Exercise requirements:
How many lines of the listing below contain "outTest"? State the number alone.

Source data:
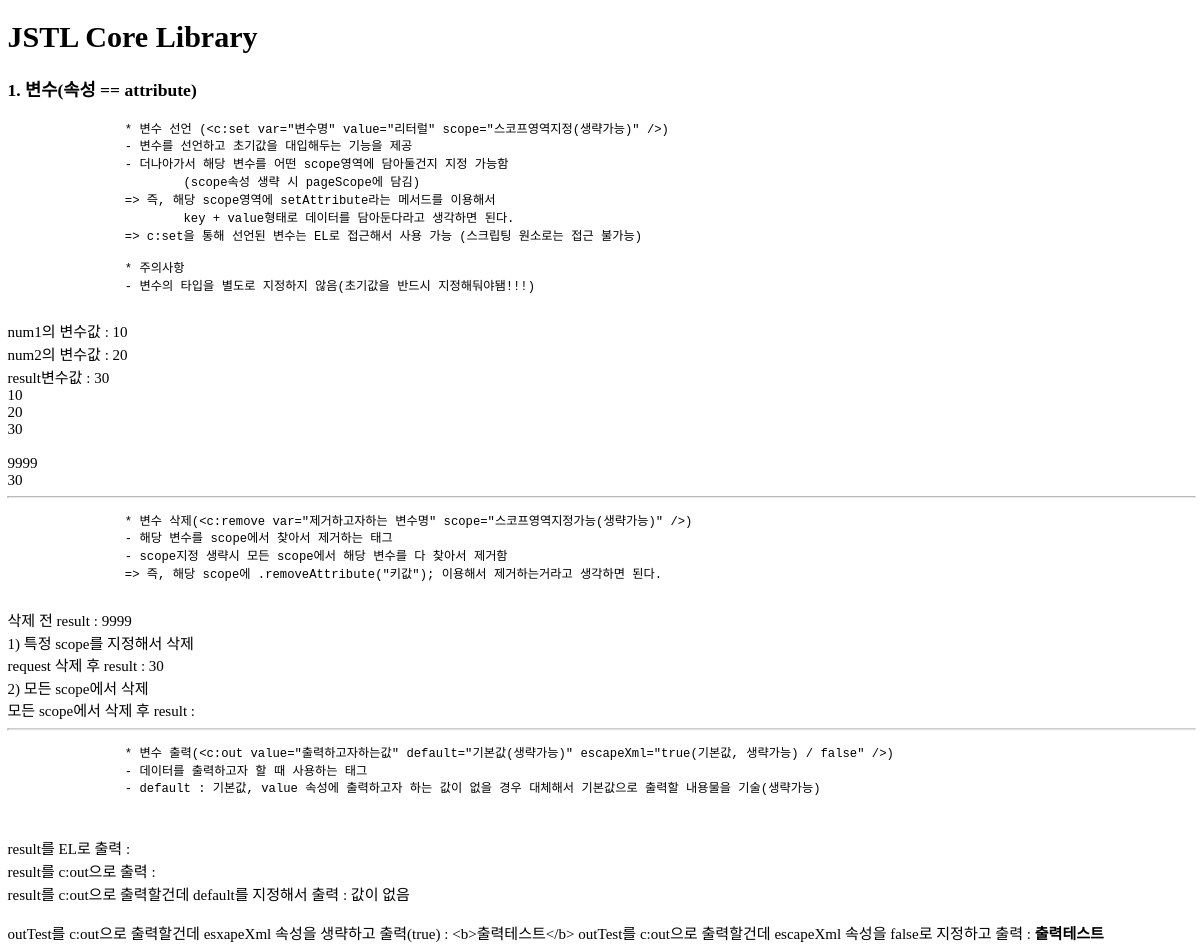
Repository: DonghwanSon1/ajax-jsp-study
Page: http://localhost/ActionProject/views/3_CustomAction/01_core.jsp
An editor plug-in stored every save of this project. The page is shown before and after the next save, followed by the edit.
The browser window is 1280 px wide. The pictures show the whole page, at 94% of full size.
The page is served by Tomcat 9.

Above is the page before, as saved 2022-07-12 07:07:52.

After the next save:
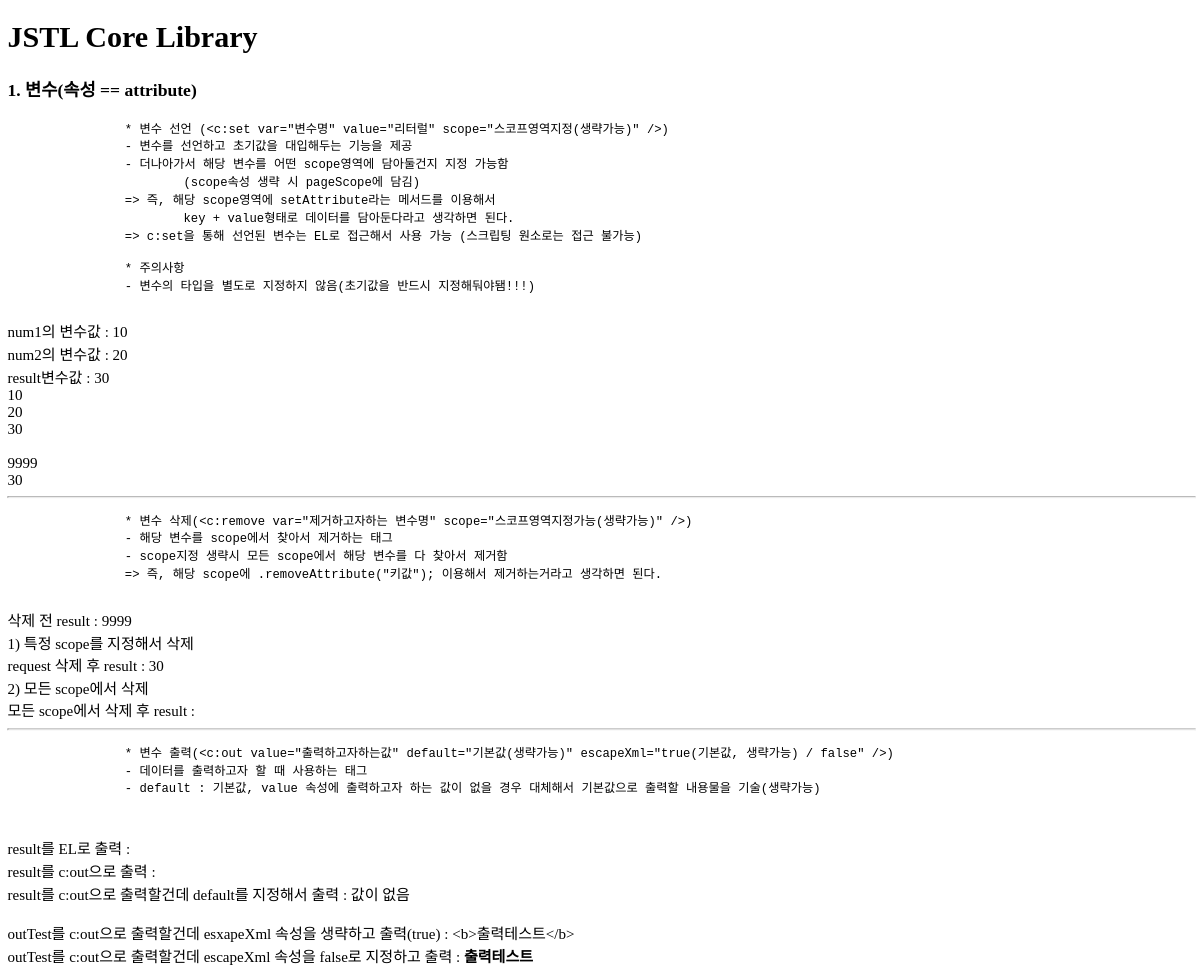
Saved 20 s later.
--- a/ActionProject/WebContent/views/3_CustomAction/01_core.jsp
+++ b/ActionProject/WebContent/views/3_CustomAction/01_core.jsp
@@ -88,7 +88,7 @@
 	<!-- 테스트하기 위한 변수 선언 -->
 	<c:set var="outTest" value="<b>출력테스트</b>" />
 
-	outTest를 c:out으로 출력할건데 esxapeXml 속성을 생략하고 출력(true) : <c:out value="${ outTest }"/>
+	outTest를 c:out으로 출력할건데 esxapeXml 속성을 생략하고 출력(true) : <c:out value="${ outTest }"/> <br>
 	outTest를 c:out으로 출력할건데 escapeXml 속성을 false로 지정하고 출력 : <c:out value="${ outTest }" escapeXml="false" />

Solution below:
4